Journalists are trained to remain above every story. Don’t get involved in whatever is happening and don’t develop an emotional attachment one way or another, we’re taught in college.
It works… about 99.9 percent of time.
Every once in a while a story comes along that affects us too. We throw objectivity and impartiality aside because we, like you, are deeply affected by what we’re seeing and hearing.
The morning of Sept. 11, 2001, was one of those times.
Like the rest of the country, we watched in horror as planes flew into both World Trade Center towers. We were shocked by the images of the Pentagon — the symbol of American military might — broken and burning. We were saddened by the photos of a black stain on the ground in Pennsylvania containing what had been United Airlines Flight 93.
As days wore on we joined the chorus of patriotic fervor that swept across the country. We all seemed as one that fall.
The events of that awful day seem so far away. And they are — a decade as of Sunday. Time has passed, wounds have healed, the Pentagon is repaired, new iconic towers are rising on the site of what was the World Trade Center, Osama bin Laden is dead and al-Qaida is a shadow of itself.
But we will pause this weekend to remember all we’ve lost — 3,000 of our fellow citizens and plenty of our innocence. Sept. 11 is part of who we are now. While we don’t want to dwell on the tragedy of that day, we hope to unequivocally show the American spirit at its best rising above some of the worst events our nation has known. And we want to honor the thousands lives of those taken from us that day.
The Rockford area will play host to one of the more stirring memorials with the Healing Field at Cannonsburg Ski Area in Cannon Township. About 3,200 American flags will fly on the ski hill, each representing a victim of the worst terrorist attacks ever to reach our soil. Special events are planned for Friday through Tuesday for all ages. Everyone is welcome to take part.
The Daily News is planning a special series of stories to commemorate the anniversary. From Friday through Tuesday you’ll read about how senior citizens who lived through Pearl Harbor remember both tragedies, how the attacks affected our local public safety professionals on the front lines to protect us and what the attacks mean to our youngest neighbors who weren’t alive a decade ago.

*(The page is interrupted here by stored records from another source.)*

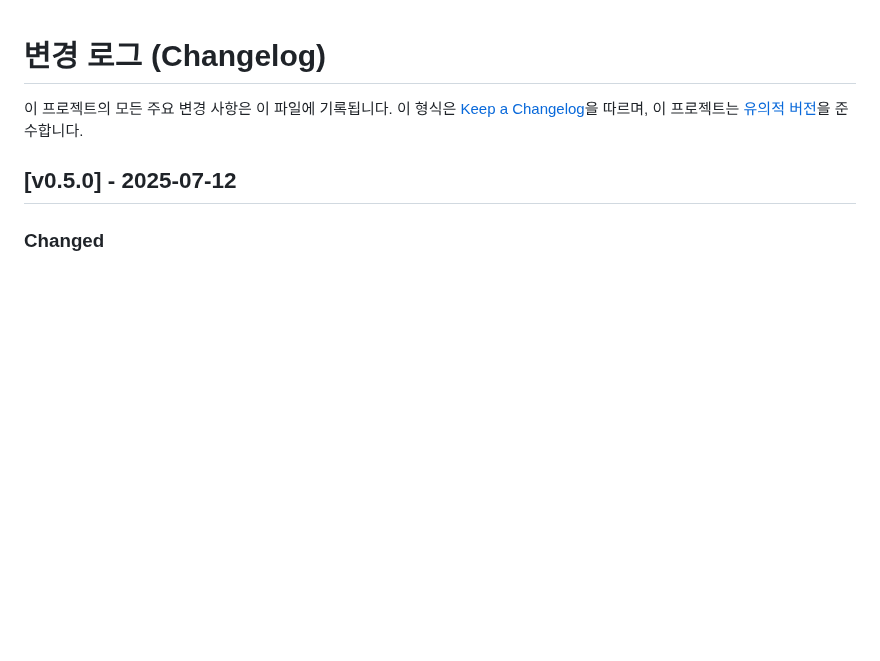
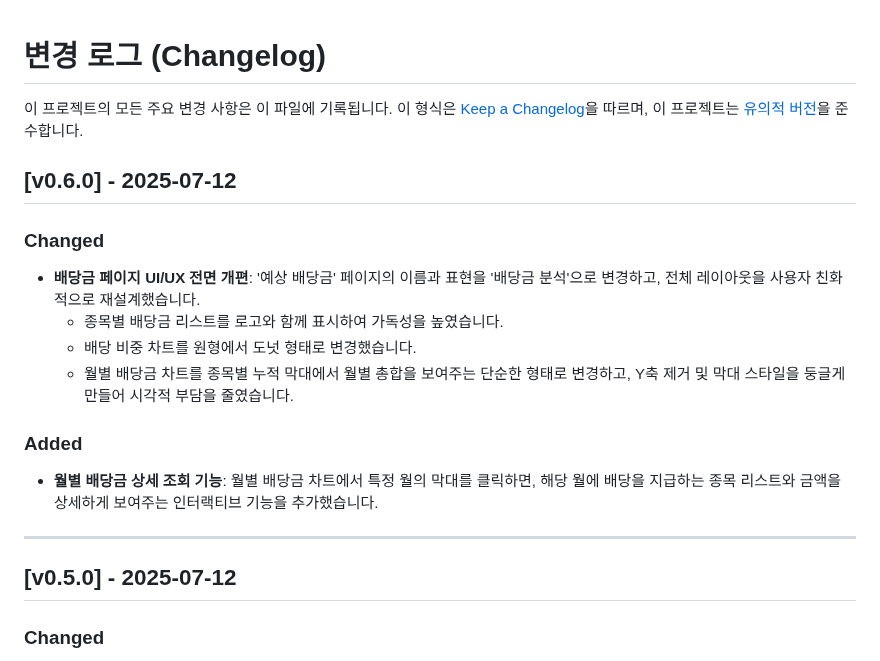
Before and after one commit to Pepe030303/Wealth_Tracker, a Markdown page: CHANGELOG.md, the part around the change. GitHub-like rendering; blank space fills up the shorter version.

```diff
--- a/CHANGELOG.md
+++ b/CHANGELOG.md
@@ -2,6 +2,18 @@
 
 이 프로젝트의 모든 주요 변경 사항은 이 파일에 기록됩니다.
 이 형식은 [Keep a Changelog](https://keepachangelog.com/en/1.0.0/)을 따르며, 이 프로젝트는 [유의적 버전](https://semver.org/spec/v2.0.0.html)을 준수합니다.
+
+## [v0.6.0] - 2025-07-12
+### Changed
+- **배당금 페이지 UI/UX 전면 개편**: '예상 배당금' 페이지의 이름과 표현을 '배당금 분석'으로 변경하고, 전체 레이아웃을 사용자 친화적으로 재설계했습니다.
+  - 종목별 배당금 리스트를 로고와 함께 표시하여 가독성을 높였습니다.
+  - 배당 비중 차트를 원형에서 도넛 형태로 변경했습니다.
+  - 월별 배당금 차트를 종목별 누적 막대에서 월별 총합을 보여주는 단순한 형태로 변경하고, Y축 제거 및 막대 스타일을 둥글게 만들어 시각적 부담을 줄였습니다.
+
+### Added
+- **월별 배당금 상세 조회 기능**: 월별 배당금 차트에서 특정 월의 막대를 클릭하면, 해당 월에 배당을 지급하는 종목 리스트와 금액을 상세하게 보여주는 인터랙티브 기능을 추가했습니다.
+
+---
 
 ## [v0.5.0] - 2025-07-12
 ### Changed
```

We’ll also be at the Healing Field extensively over the next four days.
You’ll also hear about Sept. 11 from your friends and neighbors in their words.
Use the next few days to pause, look back, remember, pray and then move on. It’s the American way.
Editorial opinions are a consensus of The Daily News editorial board.